# Task instructions:
Return each line of the listing that has the word "position" in it.
### Dataset extract ###
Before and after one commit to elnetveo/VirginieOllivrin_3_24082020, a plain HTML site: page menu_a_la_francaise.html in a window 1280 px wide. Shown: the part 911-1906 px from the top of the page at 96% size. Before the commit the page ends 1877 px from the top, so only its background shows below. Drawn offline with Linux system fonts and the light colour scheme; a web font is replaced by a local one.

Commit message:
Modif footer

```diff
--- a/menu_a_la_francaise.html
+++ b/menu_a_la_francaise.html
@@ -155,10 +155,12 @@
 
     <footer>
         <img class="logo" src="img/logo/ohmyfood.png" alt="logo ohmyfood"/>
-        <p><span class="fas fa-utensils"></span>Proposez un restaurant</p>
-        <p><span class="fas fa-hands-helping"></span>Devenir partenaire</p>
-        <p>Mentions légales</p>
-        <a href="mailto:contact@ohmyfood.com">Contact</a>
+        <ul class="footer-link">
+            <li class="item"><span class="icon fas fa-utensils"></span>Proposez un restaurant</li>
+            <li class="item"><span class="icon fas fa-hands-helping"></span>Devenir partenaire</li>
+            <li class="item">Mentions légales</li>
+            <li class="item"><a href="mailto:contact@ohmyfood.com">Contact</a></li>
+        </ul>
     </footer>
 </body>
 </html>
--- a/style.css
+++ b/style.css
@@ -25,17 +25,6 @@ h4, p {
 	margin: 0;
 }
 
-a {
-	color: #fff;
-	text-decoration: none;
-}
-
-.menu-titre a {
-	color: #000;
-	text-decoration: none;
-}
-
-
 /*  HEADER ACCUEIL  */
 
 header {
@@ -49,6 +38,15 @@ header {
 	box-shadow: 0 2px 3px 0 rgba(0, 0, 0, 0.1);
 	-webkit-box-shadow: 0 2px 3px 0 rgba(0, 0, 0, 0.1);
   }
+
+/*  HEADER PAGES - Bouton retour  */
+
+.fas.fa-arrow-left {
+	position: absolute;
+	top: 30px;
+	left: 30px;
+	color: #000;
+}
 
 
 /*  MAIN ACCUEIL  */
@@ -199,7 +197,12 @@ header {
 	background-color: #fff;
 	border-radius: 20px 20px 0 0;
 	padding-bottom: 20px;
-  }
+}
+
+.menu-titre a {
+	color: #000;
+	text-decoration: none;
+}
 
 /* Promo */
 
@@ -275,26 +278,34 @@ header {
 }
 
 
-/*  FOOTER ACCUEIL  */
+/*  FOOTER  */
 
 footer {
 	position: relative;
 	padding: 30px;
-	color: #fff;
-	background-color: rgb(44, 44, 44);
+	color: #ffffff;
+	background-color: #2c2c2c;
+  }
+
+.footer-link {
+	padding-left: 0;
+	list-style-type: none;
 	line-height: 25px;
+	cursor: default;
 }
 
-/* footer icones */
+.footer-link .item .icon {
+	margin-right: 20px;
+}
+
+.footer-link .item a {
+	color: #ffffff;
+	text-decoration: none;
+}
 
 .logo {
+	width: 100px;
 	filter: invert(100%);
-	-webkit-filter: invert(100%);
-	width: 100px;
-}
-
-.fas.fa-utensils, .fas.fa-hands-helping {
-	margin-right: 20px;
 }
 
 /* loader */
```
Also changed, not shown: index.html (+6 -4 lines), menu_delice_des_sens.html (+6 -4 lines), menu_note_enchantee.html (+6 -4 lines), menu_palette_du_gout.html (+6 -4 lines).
###
### Dataset extract ###
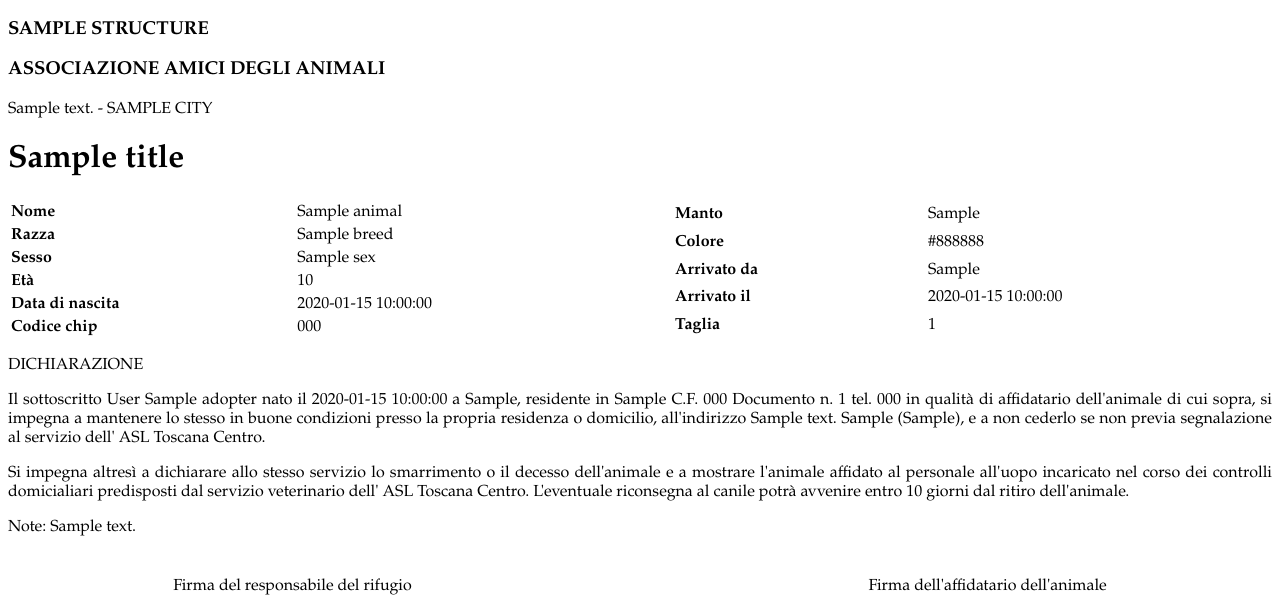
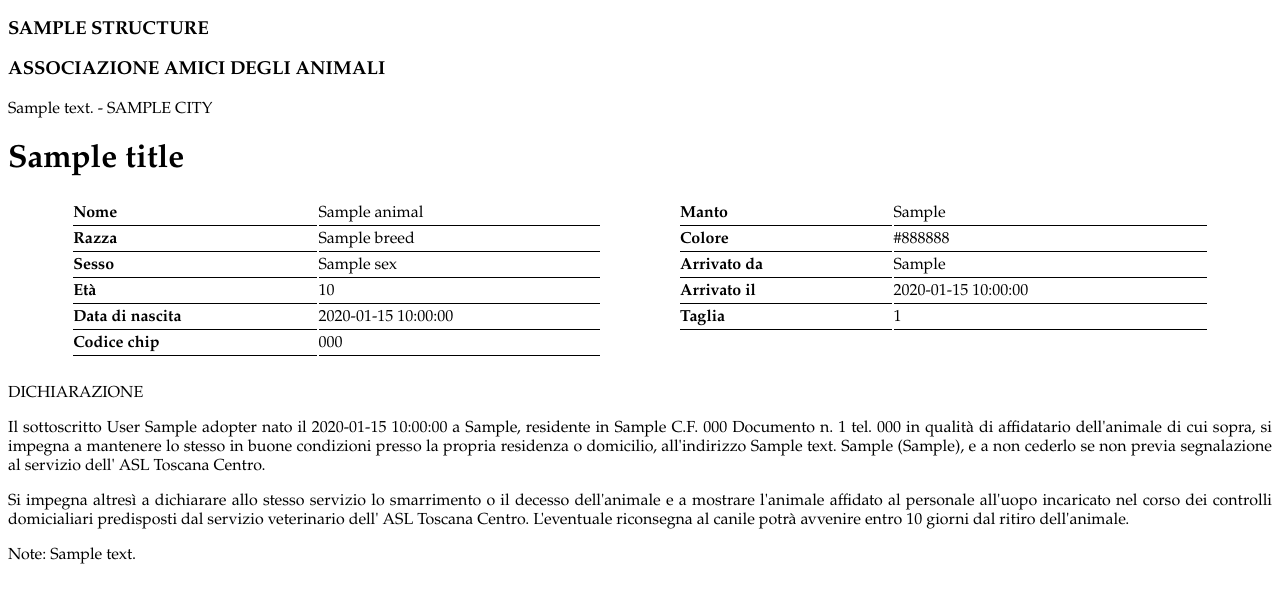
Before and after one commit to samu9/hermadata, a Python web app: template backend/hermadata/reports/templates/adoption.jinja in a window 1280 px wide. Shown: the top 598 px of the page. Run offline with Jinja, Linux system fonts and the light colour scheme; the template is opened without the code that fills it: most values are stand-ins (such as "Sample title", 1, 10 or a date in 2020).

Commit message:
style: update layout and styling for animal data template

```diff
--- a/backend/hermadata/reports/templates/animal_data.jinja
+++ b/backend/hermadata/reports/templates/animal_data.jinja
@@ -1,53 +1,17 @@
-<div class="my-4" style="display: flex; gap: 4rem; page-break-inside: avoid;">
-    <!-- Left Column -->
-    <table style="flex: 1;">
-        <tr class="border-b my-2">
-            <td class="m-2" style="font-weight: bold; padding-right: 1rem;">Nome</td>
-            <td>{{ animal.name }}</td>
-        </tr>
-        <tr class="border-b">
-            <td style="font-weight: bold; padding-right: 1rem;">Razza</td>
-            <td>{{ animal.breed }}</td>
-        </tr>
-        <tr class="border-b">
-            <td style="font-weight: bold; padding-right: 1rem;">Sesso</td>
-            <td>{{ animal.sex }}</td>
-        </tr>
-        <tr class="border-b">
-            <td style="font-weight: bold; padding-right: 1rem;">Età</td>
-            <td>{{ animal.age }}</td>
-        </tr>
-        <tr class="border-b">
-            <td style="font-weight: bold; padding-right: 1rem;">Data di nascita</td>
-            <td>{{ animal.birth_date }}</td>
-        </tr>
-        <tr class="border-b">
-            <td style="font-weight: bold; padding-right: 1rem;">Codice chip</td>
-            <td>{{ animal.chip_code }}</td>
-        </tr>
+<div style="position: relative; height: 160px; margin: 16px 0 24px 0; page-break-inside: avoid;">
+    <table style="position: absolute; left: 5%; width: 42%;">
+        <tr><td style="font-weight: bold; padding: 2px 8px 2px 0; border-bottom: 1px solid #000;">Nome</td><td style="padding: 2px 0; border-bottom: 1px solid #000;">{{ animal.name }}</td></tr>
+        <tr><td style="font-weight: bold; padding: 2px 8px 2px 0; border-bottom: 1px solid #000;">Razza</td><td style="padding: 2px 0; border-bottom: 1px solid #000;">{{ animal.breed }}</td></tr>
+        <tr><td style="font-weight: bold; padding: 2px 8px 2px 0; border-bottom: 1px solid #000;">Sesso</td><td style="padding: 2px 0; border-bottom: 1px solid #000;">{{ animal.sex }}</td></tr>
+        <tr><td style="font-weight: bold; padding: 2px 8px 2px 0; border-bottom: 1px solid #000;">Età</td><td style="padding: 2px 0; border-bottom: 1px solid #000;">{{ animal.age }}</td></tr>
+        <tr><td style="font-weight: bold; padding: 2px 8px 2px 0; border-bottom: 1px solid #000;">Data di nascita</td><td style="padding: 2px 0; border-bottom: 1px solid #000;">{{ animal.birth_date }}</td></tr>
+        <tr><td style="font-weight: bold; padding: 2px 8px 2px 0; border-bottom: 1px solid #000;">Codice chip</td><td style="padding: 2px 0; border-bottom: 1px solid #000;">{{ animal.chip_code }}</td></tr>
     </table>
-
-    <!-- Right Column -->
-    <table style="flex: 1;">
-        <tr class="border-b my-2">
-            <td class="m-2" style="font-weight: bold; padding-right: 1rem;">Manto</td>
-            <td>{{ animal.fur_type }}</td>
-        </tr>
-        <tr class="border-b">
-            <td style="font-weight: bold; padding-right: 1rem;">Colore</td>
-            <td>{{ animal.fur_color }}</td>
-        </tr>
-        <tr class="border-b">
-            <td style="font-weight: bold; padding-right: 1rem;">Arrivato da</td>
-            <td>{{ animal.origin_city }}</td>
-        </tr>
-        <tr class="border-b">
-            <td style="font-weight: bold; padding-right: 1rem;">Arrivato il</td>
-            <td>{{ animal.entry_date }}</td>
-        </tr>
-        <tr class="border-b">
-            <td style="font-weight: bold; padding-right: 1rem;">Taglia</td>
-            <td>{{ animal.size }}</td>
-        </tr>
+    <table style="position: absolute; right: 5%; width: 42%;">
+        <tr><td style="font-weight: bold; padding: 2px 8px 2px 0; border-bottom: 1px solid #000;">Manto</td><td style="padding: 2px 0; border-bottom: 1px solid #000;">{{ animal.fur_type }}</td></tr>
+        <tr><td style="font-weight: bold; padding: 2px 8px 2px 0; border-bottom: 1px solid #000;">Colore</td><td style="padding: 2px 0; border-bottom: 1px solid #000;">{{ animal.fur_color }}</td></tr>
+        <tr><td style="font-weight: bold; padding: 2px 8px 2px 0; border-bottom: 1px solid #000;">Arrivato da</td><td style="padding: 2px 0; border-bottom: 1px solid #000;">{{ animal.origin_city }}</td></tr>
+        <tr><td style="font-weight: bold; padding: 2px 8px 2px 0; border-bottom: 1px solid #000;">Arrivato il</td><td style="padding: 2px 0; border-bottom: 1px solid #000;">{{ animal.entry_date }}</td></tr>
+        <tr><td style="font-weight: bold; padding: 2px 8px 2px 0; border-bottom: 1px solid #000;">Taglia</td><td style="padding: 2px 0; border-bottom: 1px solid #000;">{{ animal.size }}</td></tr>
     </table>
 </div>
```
###
### Dataset extract ###
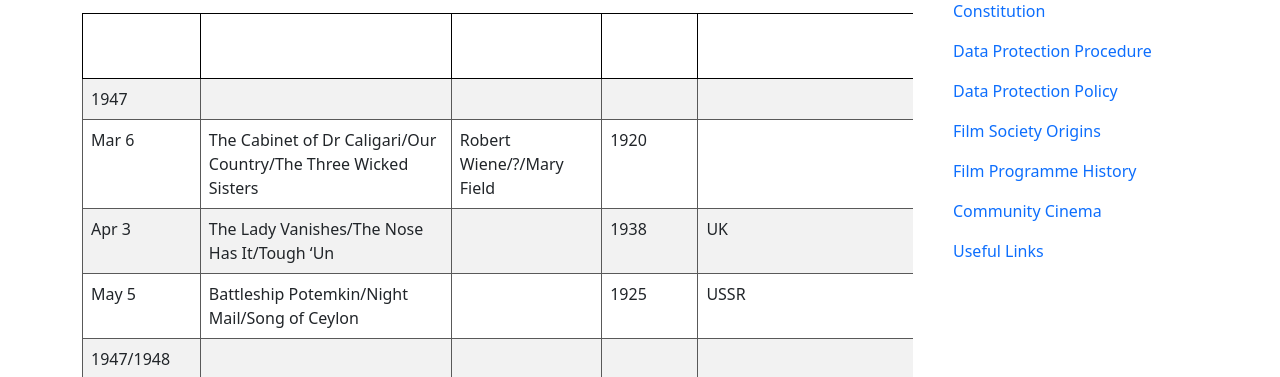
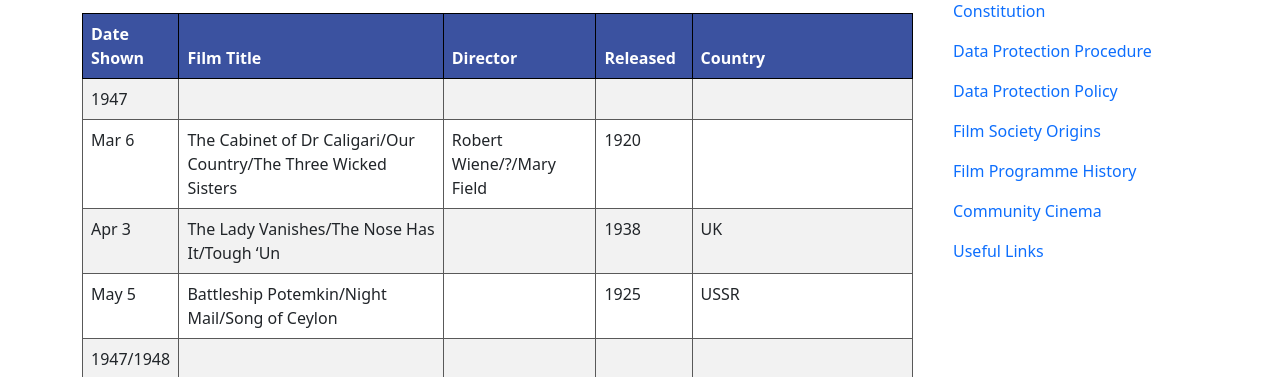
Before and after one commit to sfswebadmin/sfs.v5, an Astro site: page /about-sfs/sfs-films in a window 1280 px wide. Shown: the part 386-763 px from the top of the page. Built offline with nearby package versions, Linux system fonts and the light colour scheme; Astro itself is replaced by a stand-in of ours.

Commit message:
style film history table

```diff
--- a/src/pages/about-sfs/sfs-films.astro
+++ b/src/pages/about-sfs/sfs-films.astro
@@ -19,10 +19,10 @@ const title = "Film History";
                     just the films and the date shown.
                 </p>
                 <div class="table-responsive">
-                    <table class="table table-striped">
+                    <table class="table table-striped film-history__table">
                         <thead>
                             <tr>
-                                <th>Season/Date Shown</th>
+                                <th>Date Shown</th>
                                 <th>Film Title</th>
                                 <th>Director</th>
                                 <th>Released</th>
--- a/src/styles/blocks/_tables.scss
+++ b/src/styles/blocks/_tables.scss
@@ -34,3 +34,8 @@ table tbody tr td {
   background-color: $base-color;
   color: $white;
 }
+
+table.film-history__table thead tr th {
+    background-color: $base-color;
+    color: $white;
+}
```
###
# Answer to the exercise:
+	position: absolute;
 	position: relative;
+<div style="position: relative; height: 160px; margin: 16px 0 24px 0; page-break-inside: avoid;">
+    <table style="position: absolute; left: 5%; width: 42%;">
+    <table style="position: absolute; right: 5%; width: 42%;">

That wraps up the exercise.